Like perhaps many in the women’s movement, I first knew of Lito through Carol. It was only in the Department of Agrarian Reform that I really got to know Lito.

Pancho Lara couldn’t be more right about the bond that the three of us formed during our time in DAR. Lito became one of my touchstones. I would turn to him when in doubt and knew that I could rely on him because of the constancy of his beliefs. He had—I came to know—the ability to separate what’s real from what’s not. His was a reassuring presence in the oftentimes
confusing world of politics and posturing.

I would also like to add a few words about Lito’s devotion to his kids. The work at DAR took a toll on Lito at a much more personal level. It broke his heart when he could not be there for his daughters, and on several occasions, he and I would spend time, as the evenings turned late, discussing the tradeoffs that the job forced him to make in his personal commitments. I appreciated those talks, in part, because it gave me deeper insights into the kinds of commitments that Lito had made, and the values that structured his life.
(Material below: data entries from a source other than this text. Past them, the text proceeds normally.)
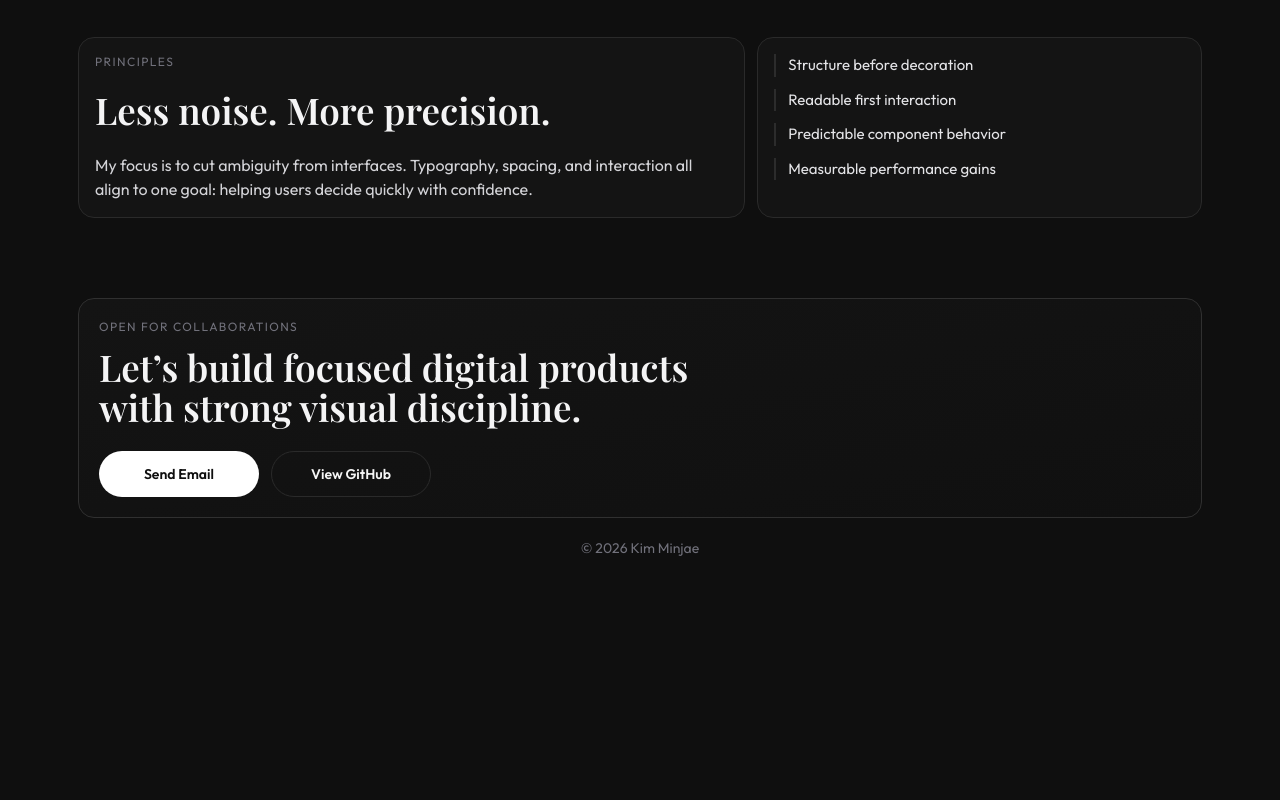
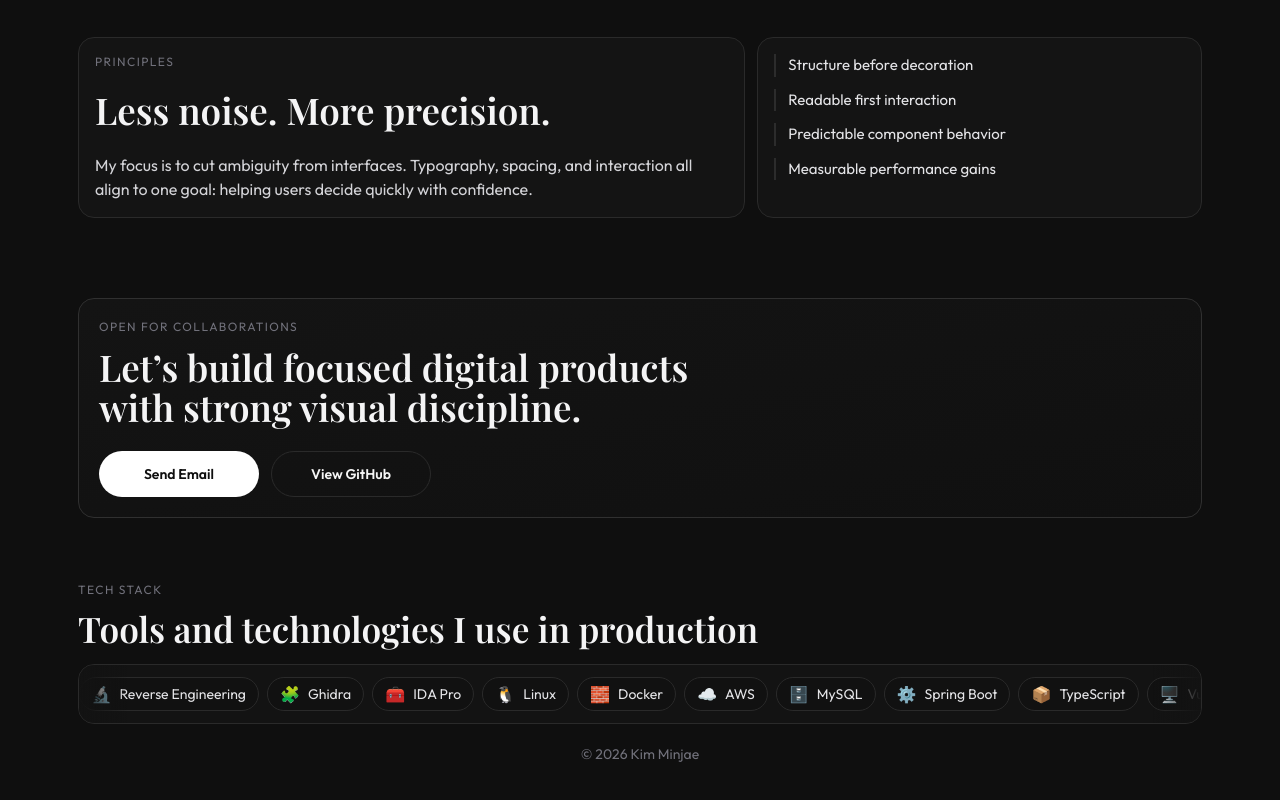
Before and after one commit to HLab-Haeyul/HLab-Web, a Vue app: page /en in a window 1280 px wide. Shown: the part 1168-1968 px from the top of the page. Before the commit the page ends 1782 px from the top, so only its background shows below. Built offline with nearby package versions, Linux system fonts and the light colour scheme; the HTML template or start-up script is replaced by a standard one.

Commit message:
feat(#3) : 하단 기술 스택 전광판 섹션 추가

```diff
--- /dev/null
+++ b/src/features/portfolio/stackTicker.ts
@@ -0,0 +1,40 @@
+import type { Locale, StackTickerCopy } from './types'
+
+export const stackTickerByLocale: Record<Locale, StackTickerCopy> = {
+  ko: {
+    kicker: '기술 스택',
+    heading: '실무에서 사용하는 도구와 기술',
+    items: [
+      { icon: '🧠', label: 'Malware Analysis' },
+      { icon: '🐍', label: 'Python' },
+      { icon: '🔬', label: 'Reverse Engineering' },
+      { icon: '🧩', label: 'Ghidra' },
+      { icon: '🧰', label: 'IDA Pro' },
+      { icon: '🐧', label: 'Linux' },
+      { icon: '🧱', label: 'Docker' },
+      { icon: '☁️', label: 'AWS' },
+      { icon: '🗄️', label: 'MySQL' },
+      { icon: '⚙️', label: 'Spring Boot' },
+      { icon: '📦', label: 'TypeScript' },
+      { icon: '🖥️', label: 'Vue 3' },
+    ],
+  },
+  en: {
+    kicker: 'Tech Stack',
+    heading: 'Tools and technologies I use in production',
+    items: [
+      { icon: '🧠', label: 'Malware Analysis' },
+      { icon: '🐍', label: 'Python' },
+      { icon: '🔬', label: 'Reverse Engineering' },
+      { icon: '🧩', label: 'Ghidra' },
+      { icon: '🧰', label: 'IDA Pro' },
+      { icon: '🐧', label: 'Linux' },
+      { icon: '🧱', label: 'Docker' },
+      { icon: '☁️', label: 'AWS' },
+      { icon: '🗄️', label: 'MySQL' },
+      { icon: '⚙️', label: 'Spring Boot' },
+      { icon: '📦', label: 'TypeScript' },
+      { icon: '🖥️', label: 'Vue 3' },
+    ],
+  },
+}
--- a/src/views/PortfolioView.vue
+++ b/src/views/PortfolioView.vue
@@ -2,11 +2,14 @@
 import { computed, onBeforeUnmount, onMounted, ref, watch } from 'vue'
 import { useRoute } from 'vue-router'
 import { portfolioCopyByLocale } from '../features/portfolio/copy'
+import { stackTickerByLocale } from '../features/portfolio/stackTicker'
 import type { Locale } from '../features/portfolio/types'
 
 const route = useRoute()
 const locale = computed<Locale>(() => (route.path.startsWith('/en') ? 'en' : 'ko'))
 const copy = computed(() => portfolioCopyByLocale[locale.value])
+const stackTicker = computed(() => stackTickerByLocale[locale.value])
+const tickerLoopItems = computed(() => [...stackTicker.value.items, ...stackTicker.value.items])
 const currentYear = new Date().getFullYear()
 const isSidebarOpen = ref(false)
 
@@ -444,6 +447,37 @@ watch(isSidebarOpen, (open) => {
           </a>
         </div>
       </section>
+
+      <section :class="isAppLayout ? 'mt-10' : 'mt-12 md:mt-16'">
+        <div>
+          <p class="text-xs uppercase tracking-[0.12em] text-zinc-500">{{ stackTicker.kicker }}</p>
+          <h2
+            class="mt-3 leading-[1.08] text-zinc-100 [font-family:var(--font-display)]"
+            :class="isAppLayout ? 'text-[clamp(1.3rem,5vw,1.6rem)]' : 'text-[clamp(1.5rem,3.1vw,2.2rem)]'"
+          >
+            {{ stackTicker.heading }}
+          </h2>
+        </div>
+
+        <div class="relative mt-4 overflow-hidden rounded-2xl border border-[#2a2a2a] bg-[#131313]">
+          <div class="pointer-events-none absolute inset-y-0 left-0 z-10 w-12 bg-gradient-to-r from-[#131313] to-transparent"></div>
+          <div class="pointer-events-none absolute inset-y-0 right-0 z-10 w-12 bg-gradient-to-l from-[#131313] to-transparent"></div>
+
+          <div
+            class="stack-ticker-track flex w-max items-center gap-2 py-3"
+            :style="{ animationDuration: isAppLayout ? '20s' : '26s' }"
+          >
+            <article
+              v-for="(item, index) in tickerLoopItems"
+              :key="`${item.label}-${index}`"
+              class="shrink-0 flex items-center gap-2 rounded-full border border-[#2a2a2a] bg-[#111111] px-3 py-1.5"
+            >
+              <span class="text-base leading-none">{{ item.icon }}</span>
+              <span class="text-sm text-zinc-200">{{ item.label }}</span>
+            </article>
+          </div>
+        </div>
+      </section>
     </main>
 
     <footer :class="isAppLayout ? 'mt-4 text-center' : 'mt-5 text-center'">
@@ -451,3 +485,26 @@ watch(isSidebarOpen, (open) => {
     </footer>
   </div>
 </template>
+
+<style scoped>
+.stack-ticker-track {
+  animation-name: ticker-marquee;
+  animation-timing-function: linear;
+  animation-iteration-count: infinite;
+}
+
+@keyframes ticker-marquee {
+  from {
+    transform: translateX(0);
+  }
+  to {
+    transform: translateX(-50%);
+  }
+}
+
+@media (prefers-reduced-motion: reduce) {
+  .stack-ticker-track {
+    animation: none;
+  }
+}
+</style>
```
Also changed, not shown: src/features/portfolio/types.ts (+11 -0 lines).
These were good commitments, and strong values, and I deeply respected him for both.

I will miss him dearly.